Undoing the Damage
If the primary damage that bullying causes is damage to identity and self-esteem, then taking steps to repair identity and self-esteem are in order for people looking to heal from past bullying experiences. What needs to heal, in most cases, is not the physical body, but rather, identity and self-concept. Bullied people need to learn how to feel safe again in the world (or safe enough). They need to learn that they are acceptable people who have something to offer other people. They need to feel in more control over their moods and urges…
People who have been bullied have been fundamentally dis-empowered. Their feelings of personal safety have been violated and their belief in their own competency and adequacy has been brought into question. Such people may exist in a state of perpetual avoidance and paralysis. In order to feel good about themselves, they will need to break through that paralysis and engage in something that helps them feel like they are gaining in power. Not power over others, but power over themselves. No other people can do this for them. Each paralyzed person has to decide to empower themselves.
There are a million avenues one can go in to fulfill an empowerment goal, the one that is right for any given person being a function of that person’s talents and opportunities. Anger can be productively funneled into a competitive endeavor (such as education, business, sports, gaming or some other means of becoming excellent) or a creative expression. Fears can be faced down and courage can be found. I, as author of this essay, cannot offer specifics on how this can be accomplished as the right path for each person will be individual, but I can say that it is more or less as simple as picking out a goal you desire to accomplish (which will assert yourself) and then deciding to make it happen. As with any self-improvement goal, it is good to start small, and to dissect larger goals into their smallest possible elements, so that each step you take on the way to a big goal is manageable.
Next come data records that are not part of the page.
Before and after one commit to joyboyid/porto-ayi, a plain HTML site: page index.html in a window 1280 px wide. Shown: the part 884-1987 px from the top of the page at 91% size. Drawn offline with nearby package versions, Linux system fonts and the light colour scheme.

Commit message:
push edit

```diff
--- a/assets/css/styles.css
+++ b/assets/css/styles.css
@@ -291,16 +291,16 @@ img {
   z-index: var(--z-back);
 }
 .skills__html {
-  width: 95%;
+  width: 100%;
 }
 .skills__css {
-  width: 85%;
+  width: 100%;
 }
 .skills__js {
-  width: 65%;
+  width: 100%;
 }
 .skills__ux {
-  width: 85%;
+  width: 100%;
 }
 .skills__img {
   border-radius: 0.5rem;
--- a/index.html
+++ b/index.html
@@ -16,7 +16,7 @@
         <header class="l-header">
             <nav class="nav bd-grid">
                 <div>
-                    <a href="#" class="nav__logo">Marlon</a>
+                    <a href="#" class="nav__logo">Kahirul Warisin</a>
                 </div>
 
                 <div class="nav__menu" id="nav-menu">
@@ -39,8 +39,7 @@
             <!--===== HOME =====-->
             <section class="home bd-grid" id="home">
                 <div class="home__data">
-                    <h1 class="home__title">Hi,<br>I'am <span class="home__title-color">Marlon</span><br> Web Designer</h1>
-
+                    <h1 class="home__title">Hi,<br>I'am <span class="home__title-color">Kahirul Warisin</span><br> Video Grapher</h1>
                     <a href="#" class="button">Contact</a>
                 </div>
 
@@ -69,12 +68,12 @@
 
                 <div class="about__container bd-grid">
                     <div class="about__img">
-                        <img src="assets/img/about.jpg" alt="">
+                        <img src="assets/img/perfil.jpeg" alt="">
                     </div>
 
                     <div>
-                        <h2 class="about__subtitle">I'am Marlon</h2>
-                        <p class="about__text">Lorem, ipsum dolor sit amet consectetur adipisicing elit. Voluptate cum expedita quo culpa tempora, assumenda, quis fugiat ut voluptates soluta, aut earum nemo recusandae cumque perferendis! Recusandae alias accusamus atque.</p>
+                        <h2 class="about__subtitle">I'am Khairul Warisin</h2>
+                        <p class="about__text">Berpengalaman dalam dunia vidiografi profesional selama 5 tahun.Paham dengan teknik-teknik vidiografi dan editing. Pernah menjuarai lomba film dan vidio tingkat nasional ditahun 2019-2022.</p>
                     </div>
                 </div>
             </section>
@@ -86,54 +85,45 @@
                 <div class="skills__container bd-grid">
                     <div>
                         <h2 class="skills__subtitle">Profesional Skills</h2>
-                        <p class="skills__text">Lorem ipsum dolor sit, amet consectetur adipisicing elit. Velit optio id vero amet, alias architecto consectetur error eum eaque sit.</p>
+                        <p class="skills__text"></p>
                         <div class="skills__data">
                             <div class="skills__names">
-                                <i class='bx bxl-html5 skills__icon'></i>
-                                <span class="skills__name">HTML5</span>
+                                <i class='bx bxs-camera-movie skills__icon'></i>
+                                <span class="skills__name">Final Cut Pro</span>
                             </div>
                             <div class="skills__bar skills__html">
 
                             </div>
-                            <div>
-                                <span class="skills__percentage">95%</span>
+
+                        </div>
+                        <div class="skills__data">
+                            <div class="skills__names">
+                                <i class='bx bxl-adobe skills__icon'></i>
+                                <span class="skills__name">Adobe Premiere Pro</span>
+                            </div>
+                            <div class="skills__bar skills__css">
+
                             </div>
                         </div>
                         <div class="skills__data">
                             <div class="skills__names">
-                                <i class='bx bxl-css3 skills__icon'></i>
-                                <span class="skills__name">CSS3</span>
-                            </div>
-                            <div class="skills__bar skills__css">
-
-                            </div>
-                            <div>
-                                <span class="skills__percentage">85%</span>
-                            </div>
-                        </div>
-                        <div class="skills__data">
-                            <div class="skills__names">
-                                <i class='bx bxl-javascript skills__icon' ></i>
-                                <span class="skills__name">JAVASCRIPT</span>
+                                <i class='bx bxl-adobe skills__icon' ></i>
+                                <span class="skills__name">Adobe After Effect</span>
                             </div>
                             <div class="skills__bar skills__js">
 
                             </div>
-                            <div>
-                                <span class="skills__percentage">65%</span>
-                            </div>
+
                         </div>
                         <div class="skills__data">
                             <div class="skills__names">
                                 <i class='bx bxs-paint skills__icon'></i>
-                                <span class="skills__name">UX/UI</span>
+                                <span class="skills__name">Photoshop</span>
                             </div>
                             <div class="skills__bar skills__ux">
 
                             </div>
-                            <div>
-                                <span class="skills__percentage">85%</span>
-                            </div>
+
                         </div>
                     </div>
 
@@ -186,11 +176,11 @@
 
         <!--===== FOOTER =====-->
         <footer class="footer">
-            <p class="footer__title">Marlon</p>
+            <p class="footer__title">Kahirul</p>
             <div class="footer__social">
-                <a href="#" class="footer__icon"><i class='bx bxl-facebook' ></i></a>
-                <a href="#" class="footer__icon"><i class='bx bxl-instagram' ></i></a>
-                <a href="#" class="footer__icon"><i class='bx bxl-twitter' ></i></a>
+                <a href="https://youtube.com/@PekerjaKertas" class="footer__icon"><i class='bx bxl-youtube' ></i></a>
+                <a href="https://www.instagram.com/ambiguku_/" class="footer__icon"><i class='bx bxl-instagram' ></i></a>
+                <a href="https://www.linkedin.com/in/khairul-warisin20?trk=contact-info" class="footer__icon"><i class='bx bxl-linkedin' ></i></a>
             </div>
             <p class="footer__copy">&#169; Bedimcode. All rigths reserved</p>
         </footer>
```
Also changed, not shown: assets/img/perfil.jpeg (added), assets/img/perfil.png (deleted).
Again, read the entire article found by clicking here to read all of the solutions Dr. Dombeck proposes. We both agree though that professional help needs to be sought to help the victims regain their ability to get past the abuse. Much like any abuse, the long term effects need to be addressed and the victim empowered to regain their life back. It should not be ignored and preventing the bullying abuse is only one part of the overall solution.